And along with varying years of experience, each has his or her own story about joining what is known as the “elite” crew of wildland firefighters. There is one common thread among the San Juan Hotshots, though. Nearly every one grew up learning to love – by choice or not – physical labor in the outdoors.

Take Joe Wyatt, a farm boy from the Idaho Panhandle. For 10 years, he has worked in various firefighting jobs, mostly on helitack crews. Spending his youth working on a farm and doing logging, Wyatt has always found more enjoyment working outside, where he’s pushed to his physical limit.

Then there’s Jacob Birdsell, who is entering his second season as a wildland firefighter. Birdsell, another farm boy, grew up in Jewel, Kans. While growing up, Birdsell’s family home was destroyed by fire started from an electrical short.

“That’s what got me first interested in fire,” Birdsell says. Add to that his love of the outdoors and the zest for physical labor.

Jesse Jones was going to fire camp when he was as young as three years of age. His parents worked for the Forest Service, often in fire-suppression positions. Growing up in the Cascade Mountains of Oakridge, Ore., Jones was enveloped with lush forests – and the fuels that would ignite them. In his eight years as a firefighter, Jones has climbed the ladder, from working on hand, rappelling and helitack crews, to his current stint as a hotshot. Though he was immersed in a firefighting atmosphere, Jones said he wasn’t pressured by family to do this type of work. “My family expected me to find happiness. And I found happiness in fire,” he says.

Arduous work

Along with his crewmembers, Jones says happiness as a hotshot comes in several ways. But none of it is found in the glory of being labeled “elite.” People have tagged hotshots as the cream of the crop, because they are the most physically fit firefighters, expected to be self-sufficient in the most grueling and demanding positions.

Hotshots typically work 14-day shifts, with two days off in between, and often work up to 16 hours each day. When they aren’t fighting fires, they spend 1BD hours physically training each day. To become a hotshot, applicants must pass a “pack test,” which requires completing a three-mile hike in 45 minutes or less carrying a 45-pound pack.

In addition, they have to prove their fitness by running 1BD miles in less than 10:35, and do 40 sit-ups in 60 seconds, 25 push-ups in 60 seconds and a certain amount of pull-ups depending on individual body weight.

The fitness helps hotshots remain at the top of their form, because when a wildfire breaks out, they have to hike backcountry terrain carrying all of their equipment, food and water. They work on the frontlines of a fire, digging fire lines and enduring searing heat, hard sleeping ground and few amenities.
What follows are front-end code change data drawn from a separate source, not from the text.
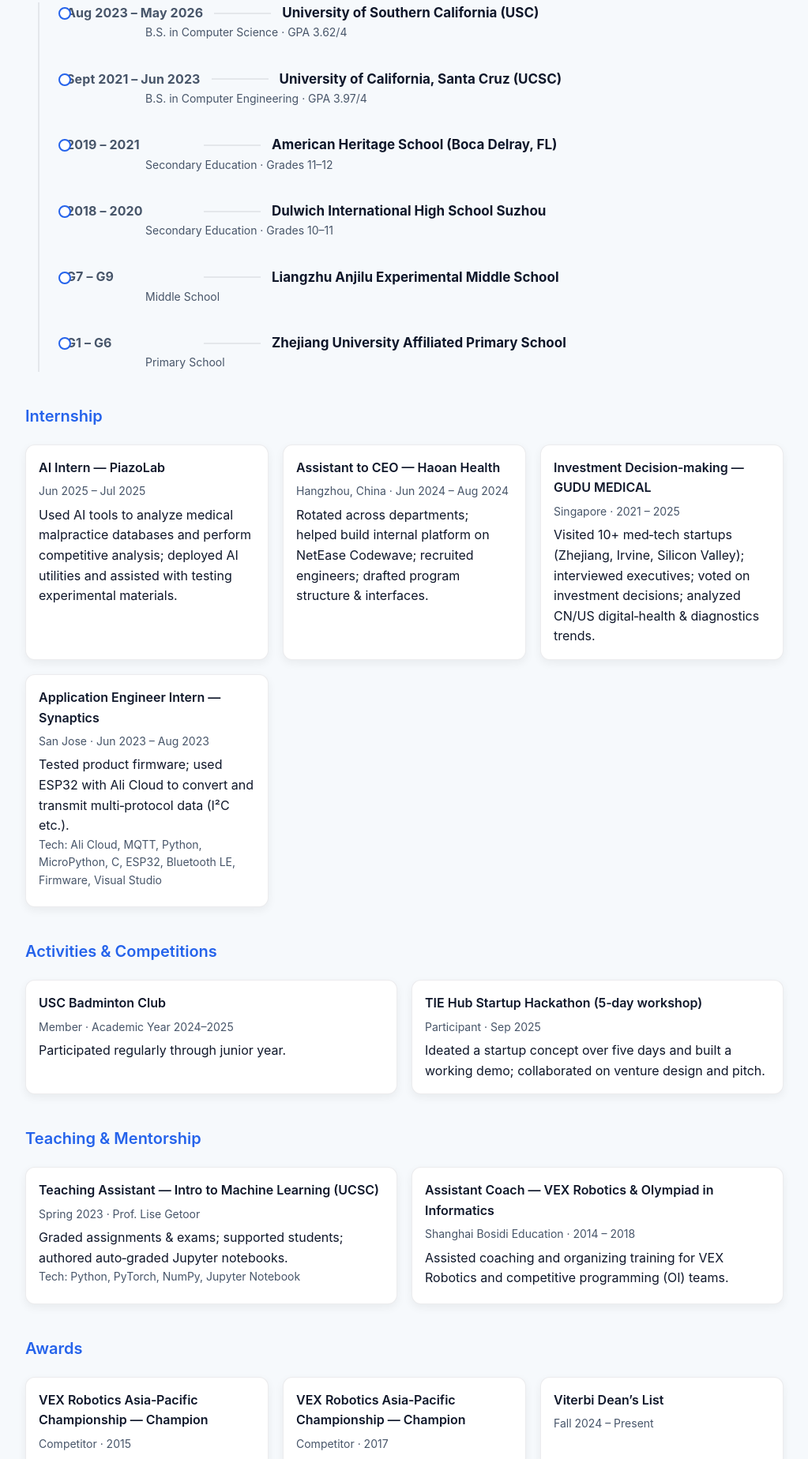
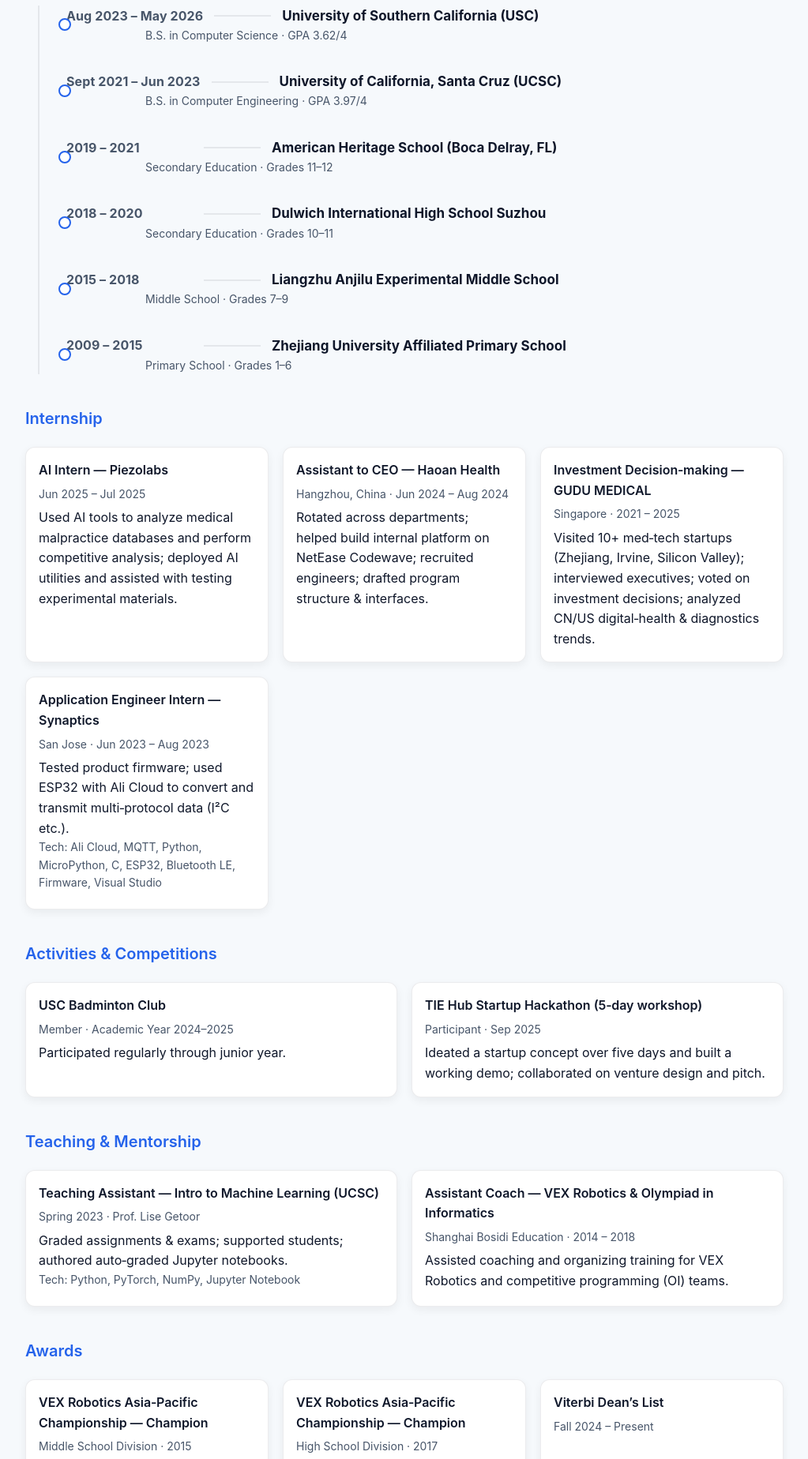
Before and after one commit to BruceLZX/BruceLZX.github.io, a plain HTML site: page index.html in a window 1280 px wide. Shown: the part 952-2800 px from the top of the page at 79% size, without its empty margins (128-1151 px from the left). Drawn offline with Linux system fonts and the light colour scheme.

Commit message:
fix: sticky header to fixed; timeline spacing + years; rename Piezolabs; awards labels; remove CV skills

```diff
--- a/index.html
+++ b/index.html
@@ -23,9 +23,9 @@
       background:var(--bg);
       color:var(--ink);
       line-height:1.6;
-      display:flex;flex-direction:column;min-height:100vh
+      display:flex;flex-direction:column;min-height:100vh;padding-top:58px
     }
-    header.nav{position:sticky;top:0;z-index:1000;background:rgba(246,249,252,.85);backdrop-filter:blur(8px);-webkit-backdrop-filter:blur(8px);border-bottom:1px solid var(--stroke)}
+    header.nav{position:fixed;top:0;left:0;width:100%;z-index:1000;background:rgba(246,249,252,.85);backdrop-filter:blur(8px);-webkit-backdrop-filter:blur(8px);border-bottom:1px solid var(--stroke)}
     .nav .bar{display:flex;align-items:center;justify-content:space-between;max-width:1000px;margin:0 auto;padding:14px 20px}
     .logo{font-weight:700}
     .links a{margin-left:20px;color:var(--muted);text-decoration:none;font-size:14px}
@@ -48,7 +48,7 @@
     .timeline{position:relative;padding-left:36px}
     .timeline:before{content:"";position:absolute;left:16px;top:0;bottom:0;width:2px;background:var(--stroke)}
     .tl-item{position:relative;margin:34px 0}
-    .tl-item:before{content:"";position:absolute;left:6px;top:6px;width:12px;height:12px;border-radius:50%;background:#fff;border:2px solid var(--accent)}
+    .tl-item:before{content:"";position:absolute;left:6px;top:50%;transform:translateY(-50%);width:12px;height:12px;border-radius:50%;background:#fff;border:2px solid var(--accent)}
     .tl-row{display:flex;align-items:center;gap:14px;margin-left:16px}
     .tl-year{color:var(--muted);font-size:16px;font-weight:700;min-width:160px;white-space:nowrap;letter-spacing:.1px}
     .tl-hline{flex:0 0 72px;height:2px;background:var(--stroke)}
@@ -115,12 +115,12 @@
         <div class="meta" style="margin-left:116px">Secondary Education · Grades 10–11</div>
       </div>
       <div class="tl-item">
-        <div class="tl-row"><div class="tl-year">G7 – G9</div><div class="tl-hline"></div><div class="tl-label">Liangzhu Anjilu Experimental Middle School</div></div>
-        <div class="meta" style="margin-left:116px">Middle School</div>
+        <div class="tl-row"><div class="tl-year">2015 – 2018</div><div class="tl-hline"></div><div class="tl-label">Liangzhu Anjilu Experimental Middle School</div></div>
+        <div class="meta" style="margin-left:116px">Middle School · Grades 7–9</div>
       </div>
       <div class="tl-item">
-        <div class="tl-row"><div class="tl-year">G1 – G6</div><div class="tl-hline"></div><div class="tl-label">Zhejiang University Affiliated Primary School</div></div>
-        <div class="meta" style="margin-left:116px">Primary School</div>
+        <div class="tl-row"><div class="tl-year">2009 – 2015</div><div class="tl-hline"></div><div class="tl-label">Zhejiang University Affiliated Primary School</div></div>
+        <div class="meta" style="margin-left:116px">Primary School · Grades 1–6</div>
       </div>
     </div>
 
@@ -129,7 +129,7 @@
   <section id="internship">
     <h2>Internship</h2>
     <div class="grid">
-      <div class="tile"><strong>AI Intern — PiazoLab</strong><div class="meta">Jun 2025 – Jul 2025</div><p>Used AI tools to analyze medical malpractice databases and perform competitive analysis; deployed AI utilities and assisted with testing experimental materials.</p></div>
+      <div class="tile"><strong>AI Intern — Piezolabs</strong><div class="meta">Jun 2025 – Jul 2025</div><p>Used AI tools to analyze medical malpractice databases and perform competitive analysis; deployed AI utilities and assisted with testing experimental materials.</p></div>
       <div class="tile"><strong>Assistant to CEO — Haoan Health</strong><div class="meta">Hangzhou, China · Jun 2024 – Aug 2024</div><p>Rotated across departments; helped build internal platform on NetEase Codewave; recruited engineers; drafted program structure & interfaces.</p></div>
       <div class="tile"><strong>Investment Decision‑making — GUDU MEDICAL</strong><div class="meta">Singapore · 2021 – 2025</div><p>Visited 10+ med‑tech startups (Zhejiang, Irvine, Silicon Valley); interviewed executives; voted on investment decisions; analyzed CN/US digital‑health & diagnostics trends.</p></div>
       <div class="tile"><strong>Application Engineer Intern — Synaptics</strong><div class="meta">San Jose · Jun 2023 – Aug 2023</div><p>Tested product firmware; used ESP32 with Ali Cloud to convert and transmit multi‑protocol data (I²C etc.).</p><div class="meta">Tech: Ali Cloud, MQTT, Python, MicroPython, C, ESP32, Bluetooth LE, Firmware, Visual Studio</div></div>
@@ -155,8 +155,8 @@
   <section id="awards">
     <h2>Awards</h2>
     <div class="grid">
-      <div class="tile"><strong>VEX Robotics Asia‑Pacific Championship — Champion</strong><div class="meta">Competitor · 2015</div></div>
-      <div class="tile"><strong>VEX Robotics Asia‑Pacific Championship — Champion</strong><div class="meta">Competitor · 2017</div></div>
+      <div class="tile"><strong>VEX Robotics Asia‑Pacific Championship — Champion</strong><div class="meta">Middle School Division · 2015</div></div>
+      <div class="tile"><strong>VEX Robotics Asia‑Pacific Championship — Champion</strong><div class="meta">High School Division · 2017</div></div>
       <div class="tile"><strong>Viterbi Dean’s List</strong><div class="meta">Fall 2024 – Present</div></div>
     </div>
   </section>
```
Also changed, not shown: cv.html (+4 -8 lines).
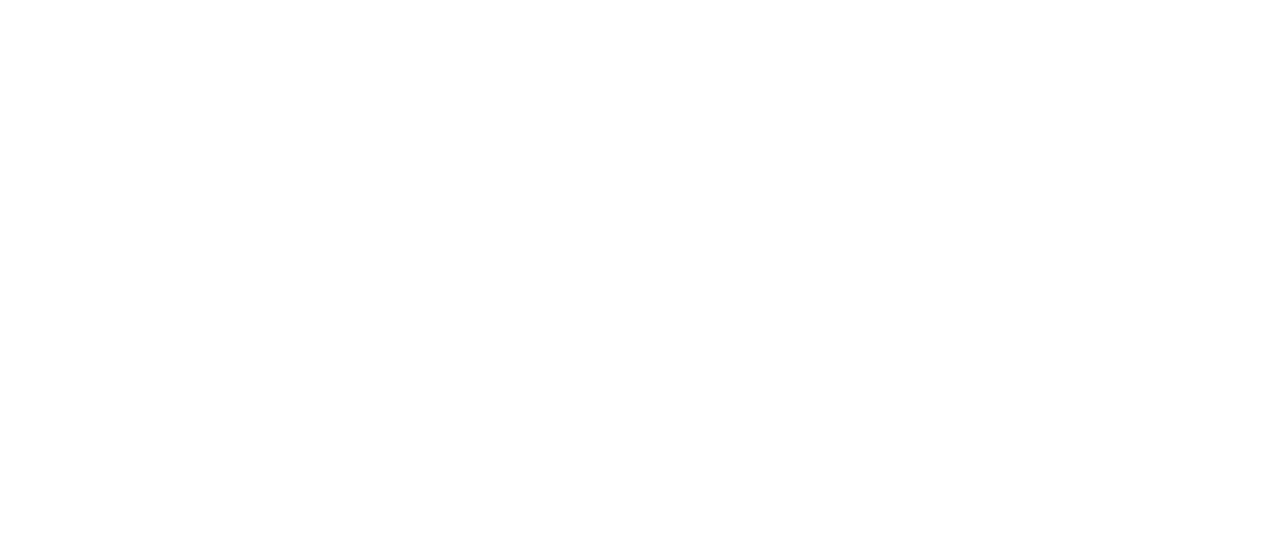
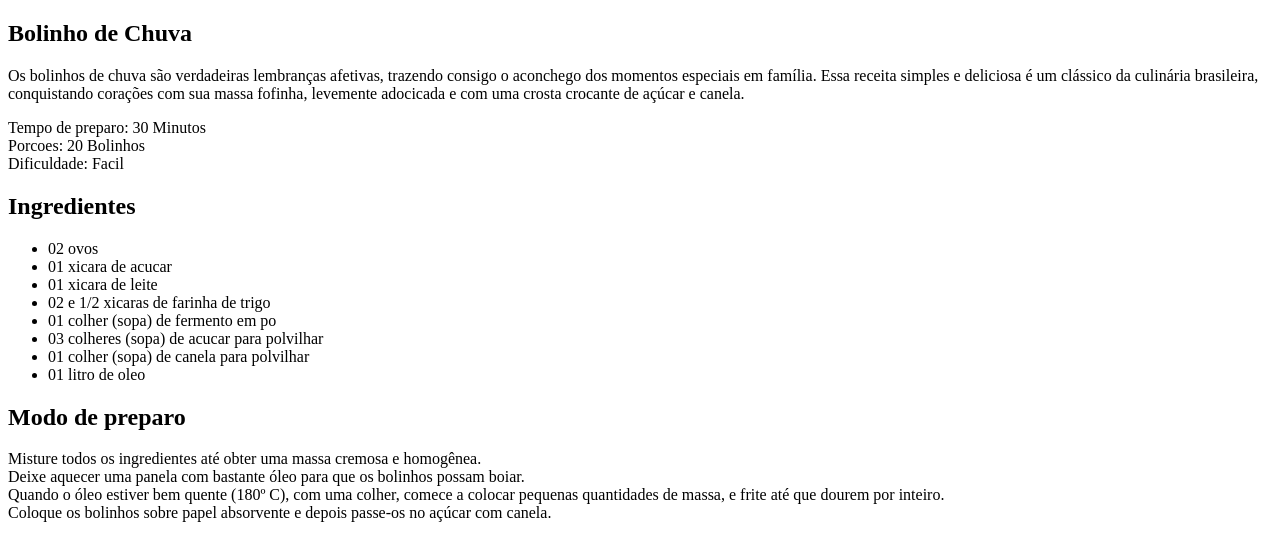
Before and after one commit to Alexandre-Ramalho/Pagina-de-Receita, a plain HTML site: page index.html in a window 1280 px wide. Drawn offline with Linux system fonts and the light colour scheme.

Commit message:
html com os dados

```diff
--- a/index.html
+++ b/index.html
@@ -6,6 +6,46 @@
     <title>Receita Bolinho de Chuva</title>
 </head>
 <body>
-
+    <div id="page">
+        <main>
+            <section id="Sobre">
+            <h1>Bolinho de Chuva</h1>
+                <p>Os bolinhos de chuva são verdadeiras lembranças afetivas, trazendo consigo o aconchego dos momentos especiais em família. Essa receita simples e deliciosa é um clássico da culinária brasileira, conquistando corações com sua massa fofinha, levemente adocicada e com uma crosta crocante de açúcar e canela.</p>
+                <p>
+                    Tempo de preparo: 30 Minutos
+                    <br>
+                    Porcoes: 20 Bolinhos
+                    <br>
+                    Dificuldade: Facil
+                </p>
+            </section>
+            <section id="Ingredientes">
+                <h2>Ingredientes</h2>
+                <ul>
+                    <li>02 ovos</li>
+                    <li>01 xicara de acucar</li>
+                    <li>01 xicara de leite</li>
+                    <li>02 e 1/2 xicaras de farinha de trigo</li>
+                    <li>01 colher (sopa) de fermento em po</li>
+                    <li>03 colheres (sopa) de acucar para polvilhar</li>
+                    <li>01 colher (sopa) de canela para polvilhar</li>
+                    <li>01 litro de oleo</li>
+                </ul>
+            </section>
+            <section id="Modo de preparo">
+                <h2>Modo de preparo</h2>
+                <p>
+                    Misture todos os ingredientes até obter uma massa cremosa e homogênea.
+                    <br>
+                    Deixe aquecer uma panela com bastante óleo para que os bolinhos possam boiar.
+                    <br>
+                    Quando o óleo estiver bem quente (180º C), com uma colher, comece a colocar pequenas quantidades de massa, e frite até que dourem por inteiro.
+                    <br>
+                    Coloque os bolinhos sobre papel absorvente e depois passe-os no açúcar com canela.
+                    <br>
+                </p>
+            </section>
+        </main>
+    </div>
 </body>
 </html>
```
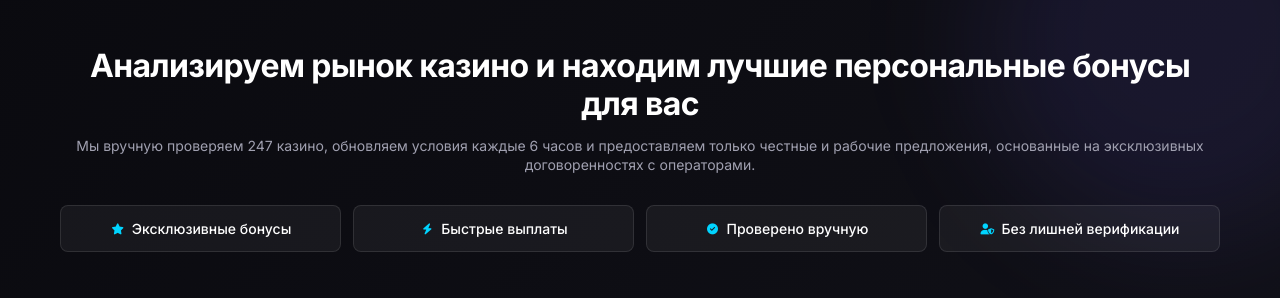
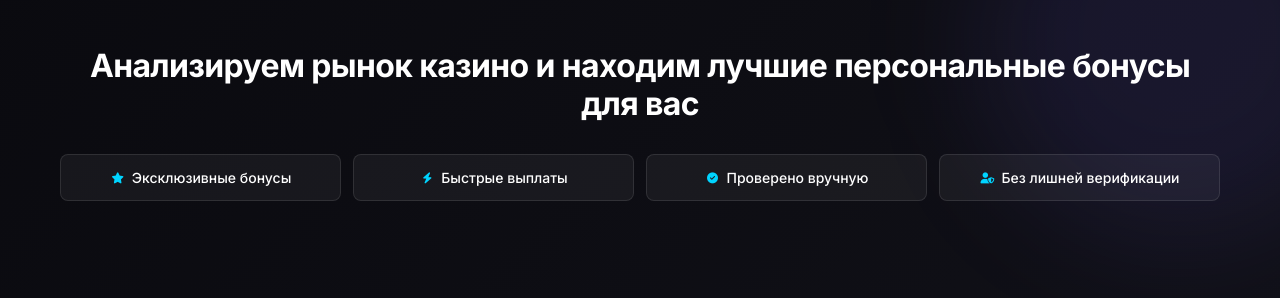
Before and after one commit to Yusmvv/testcas1, a plain HTML site: page index.html in a window 1280 px wide. Shown: the part 63-361 px from the top of the page. Drawn offline with Linux system fonts and the light colour scheme.

Commit message:
Update index.html

```diff
--- a/index.html
+++ b/index.html
@@ -1280,7 +1280,6 @@
         <section class="hero" id="hero">
             <div class="section-header">
                 <h1 class="hero-title">Анализируем рынок казино и находим лучшие персональные бонусы для вас</h1>
-                <p class="hero-description">Мы вручную проверяем 247 казино, обновляем условия каждые 6 часов и предоставляем только честные и рабочие предложения, основанные на эксклюзивных договоренностях с операторами.</p>
             </div>
 
             <div class="capsules">
```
Hotshot Lance Martin, of Kansas, flips through a training workbook in preparation
for the upcoming firefighting season./Photo
by Todd Newcomer.

Though the San Juan Hotshots are located on the San Juan National Forest, they fight fires anywhere in the country when needed. They often spend several weeks away from home, fighting one fire after another in unpredictable environments.

Still, most members of the San Juan Hotshots refuse to soak up what they see as fulsome praise.

“‘Elite’ is a strong word,” says Ray Gething, a three-year firefighter. Dustin Davison agrees. “As a hotshot, we definitely see a lot more fire. But it’s the crews who do the cleaning up after us that do the real dirty work.”

Recognizing the pedestal many put hotshots on, Legarza makes an effort to keep her crew grounded. Part of that requires her to ensure good team dynamics – and sound logistics.

“People call us the elite because our system is so organized and we easily adapt to different environments. We pride ourselves on being good in any situation,” she says. “But, I don’t want my crew to have an ego. I don’t think we are the elite, we’re more like the backbone.”






News Index Second Index Opinion Index Classifieds Index Contact Index